In the end, the over-saturation of information, hype, and opinions (the irony is not lost on me) has led me to play a little game theory exercise.

I’ve given the personal values of seeing it and it’s good a value of 3 because even if it is good there are still many reservations about seeing it and it won’t live up to the anime. Seeing it and it’s bad has the lowest value, because I will have wasted time and money; dissatisfaction leads to anger, anger leads to hate, hate leads to suffering. And by suffering I mean, now my money is going to be counted as the success of the movie and Executives will see the success and determine which other beloved stories they can exploit (if they touch Cowboy Bebop, Anonymous may have to pay a visit to their servers).

Not seeing it and it’s good is a middle ground, as they will still eventually get some money. Finally, not seeing it and it’s bad gets the most personal value because I get the satisfaction of not spending specific money on a movie that is bad and will usher in the Hollywood treatment of cherished franchises. How do you know it is bad if you don’t see it? Well, I’ll eventually see it on a movie channel or borrow it from a friend. I just mean I won’t give the box office money. The personal values of not seeing it out weighs seeing it 3-2.

As you can see, I gave Hollywood all 4's for all scenarios. This is because the most probable reality is that enough people will see it that they are going to make their money anyways. In turn, the secondary and tertiary efforts are inevitably going to happen regardless of my Woolongs being forked over. But you never know.

The point is regarding the lack of original material being used, though I can point to several things that were better than the original movie. Take the 2012 remake of Total Recall, which in my opinion was far superior to the 1990 adaptation of the Philip K. Dick story “We Can Remember It For You Wholesale”. However, even if a reboot, remake, re-envisioning, blah blah blah is good, it still negates the fact that there are many great stories and ideas out there that have not or will not become movies. Of course, as a writer at the beginning of my career I can acknowledge my biased opinion.
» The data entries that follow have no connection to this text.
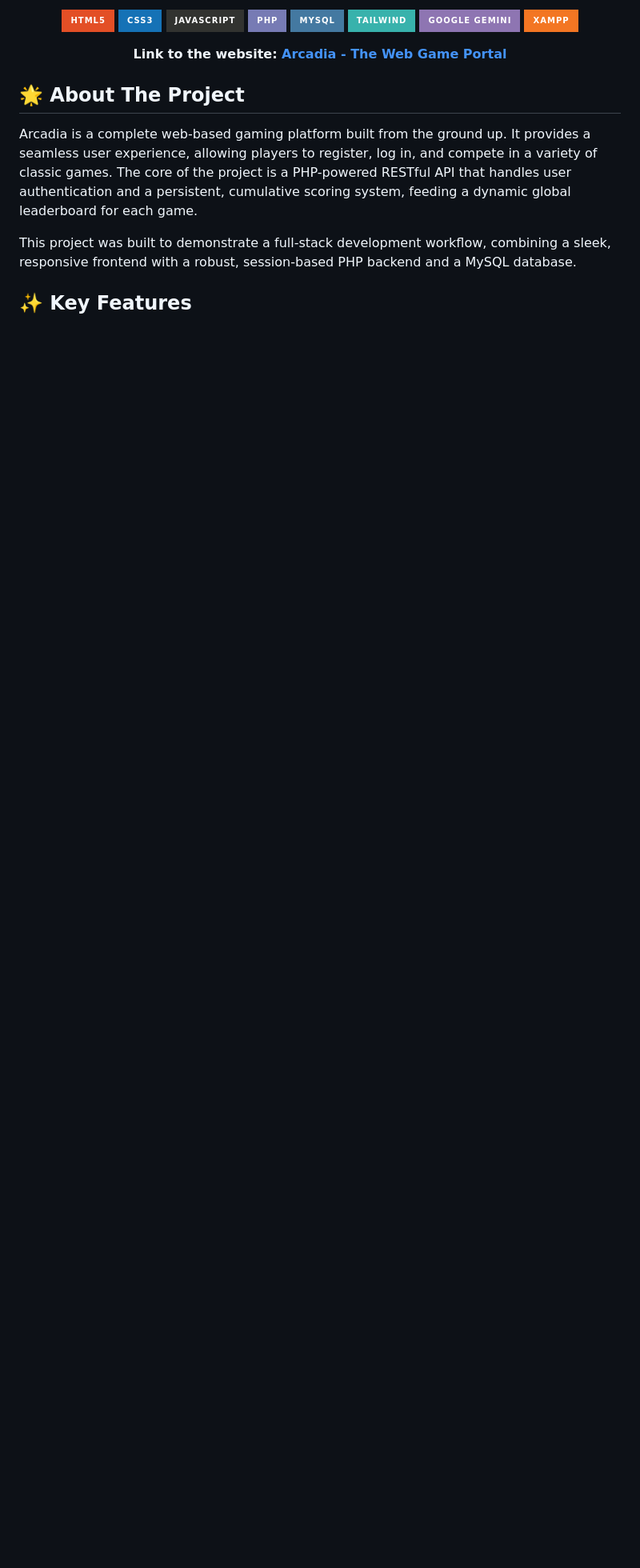
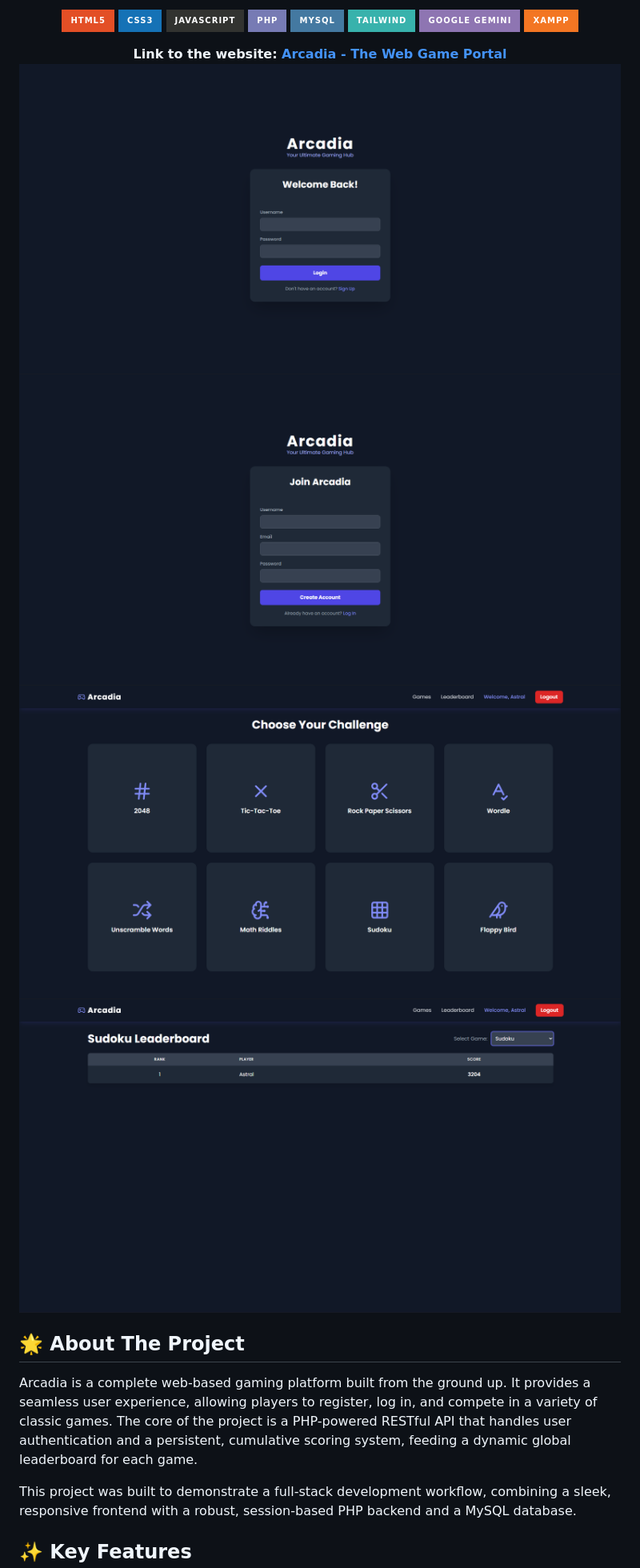
Before and after one commit to Astral-Nihal/Arcadia, a Markdown page: README.md, the part around the change. Shown: that part at 80% size. Rendered like a GitHub page; pictures changed too: images/dashboard.png (added), images/leaderboard.png (added), images/login.png (added); badges without logos; blank space fills up the shorter version.

Commit message:
Added Images folder and linked it to README.md

```diff
--- a/README.md
+++ b/README.md
@@ -26,6 +26,14 @@ You can add it like this:
 <a href="https://arcadia.iceiy.com" target="_blank" >
   Arcadia - The Web Game Portal
 </a>
+
+<img src="images/login.png" alt="Login Page">
+
+<img src="images/register.png" alt="Register Page">
+
+<img src="images/dashboard.png" alt="Dashboard Page">
+
+<img src="images/leaderboard.png" alt="Leaderboard Page">
 
 </p>
 
```
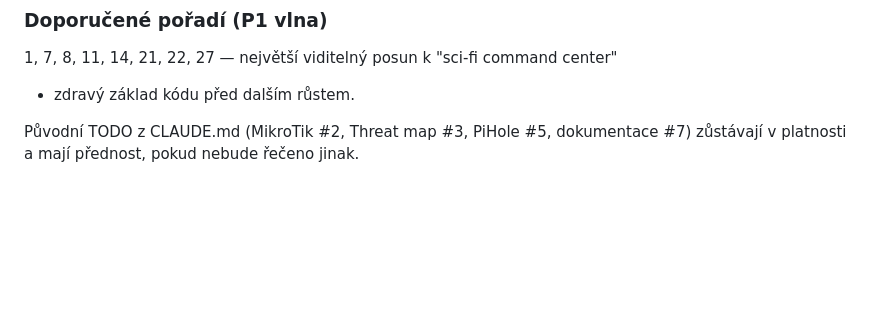
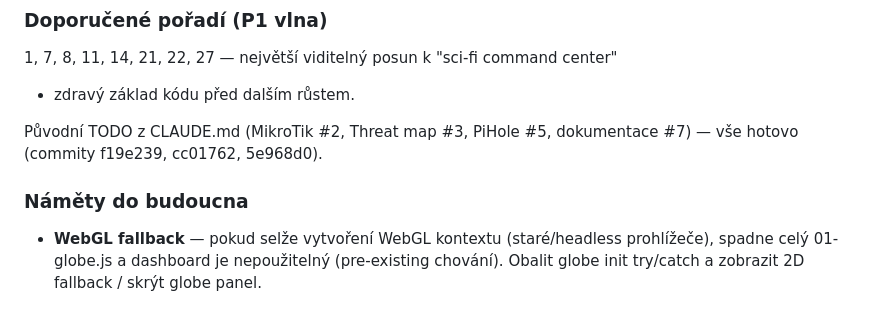
Before and after one commit to foxik0070/sentinel-alert, a Markdown page: todo.md, the part around the change. Drawn GitHub-style; blank space fills up the shorter version.

Commit message:
docs: výsledek headless kontroly UI — vše OK, námět na WebGL fallback
Headless Chromium ověření: všechny nové UI prvky (palette, modály, radar,
replay bar, toast stack) se vytváří, boot sekvence proběhne a uklidí se,
žádné JS chyby z nových modulů. Jediné chyby jsou kaskáda z chybějícího
WebGL v headless prostředí (pre-existing) — zapsáno do todo.md jako námět.

```diff
--- a/todo.md
+++ b/todo.md
@@ -87,4 +87,10 @@ u každé priorita (P1 = největší efekt/poměr práce, P3 = nice-to-have).
 + zdravý základ kódu před dalším růstem.
 
 Původní TODO z CLAUDE.md (MikroTik #2, Threat map #3, PiHole #5, dokumentace #7)
-zůstávají v platnosti a mají přednost, pokud nebude řečeno jinak.
+— vše hotovo (commity f19e239, cc01762, 5e968d0).
+
+### Náměty do budoucna
+
+- **WebGL fallback** — pokud selže vytvoření WebGL kontextu (staré/headless
+  prohlížeče), spadne celý 01-globe.js a dashboard je nepoužitelný (pre-existing
+  chování). Obalit globe init try/catch a zobrazit 2D fallback / skrýt globe panel.
```
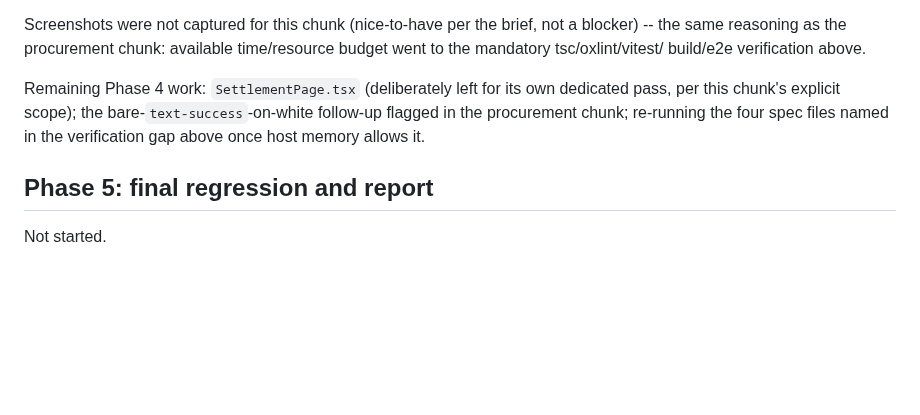
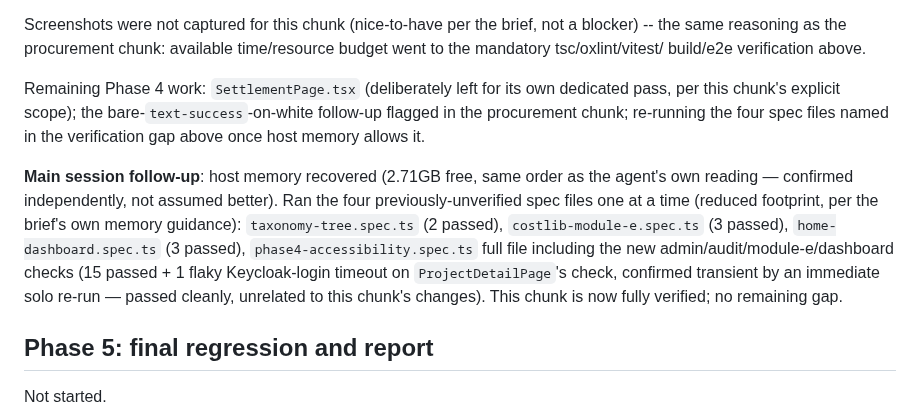
Before and after one commit to Lumo-Solutions/est, a Markdown page: docs/ui-qa/log.md, the part around the change. Drawn GitHub-style; blank space fills up the shorter version.

Commit message:
docs: close the admin/audit/module-e/dashboard chunk's verification gap
Co-Authored-By: Claude Sonnet 5 <noreply@anthropic.com>

```diff
--- a/docs/ui-qa/log.md
+++ b/docs/ui-qa/log.md
@@ -1590,5 +1590,16 @@ bare-`text-success`-on-white follow-up flagged in the procurement
 chunk; re-running the four spec files named in the verification gap
 above once host memory allows it.
 
+**Main session follow-up**: host memory recovered (2.71GB free, same
+order as the agent's own reading — confirmed independently, not assumed
+better). Ran the four previously-unverified spec files one at a time
+(reduced footprint, per the brief's own memory guidance): `taxonomy-tree.spec.ts`
+(2 passed), `costlib-module-e.spec.ts` (3 passed), `home-dashboard.spec.ts`
+(3 passed), `phase4-accessibility.spec.ts` full file including the new
+admin/audit/module-e/dashboard checks (15 passed + 1 flaky Keycloak-login
+timeout on `ProjectDetailPage`'s check, confirmed transient by an
+immediate solo re-run — passed cleanly, unrelated to this chunk's
+changes). This chunk is now fully verified; no remaining gap.
+
 ## Phase 5: final regression and report
 Not started.
```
Nowadays we know that there is a movie of our favorite whatever coming out in two or three years. In terms of comic book and in particular superhero movies, it seems every A-list celebrity and even some talent-less 'famous for being famous' people want in on the action. Either way, there is not much to stop the big machine except bad reviews and shaming. So don’t feel bad if a good actor continues to play in bad movies for a big paycheck (cough cough Mr. Depp). But apparently a lot of people seem to love giant robot semi’s and cinematography of sweeping postures.

So, will I see Ghost in the Shell in the theater? No, probably not. Will I have a moment of weakness and curiosity that leads to the theater? Yeah, probably so. Either way, it’s just a movie, there are more pressing issues at this point in our history. I feel like I already know exactly what will happen based on the source material, all the trailers, the interviews, behind the scenes, etc. Though I could have just ignored everything and been blind to it all. But curiosity has killed my anticipation and that has stunted my hopefulness that it will be good.

animemovie reviewpop culturescifi moviesocial media

About the Creator

Nickolas Rudolph

Speculative Fiction and Commentary. Family, learning, investigating, music, and edgeworks are his passions.

Reader insights

Be the first to share your insights about this piece.

How does it work?

Add your insights


There are no comments for this story

Be the first to respond and start the conversation.

Sign in to comment

    Find us on social media

    Miscellaneous links

    • Explore
    • Contact
    • Privacy Policy
    • Terms of Use
    • Support

    © 2024 Creatd, Inc. All Rights Reserved.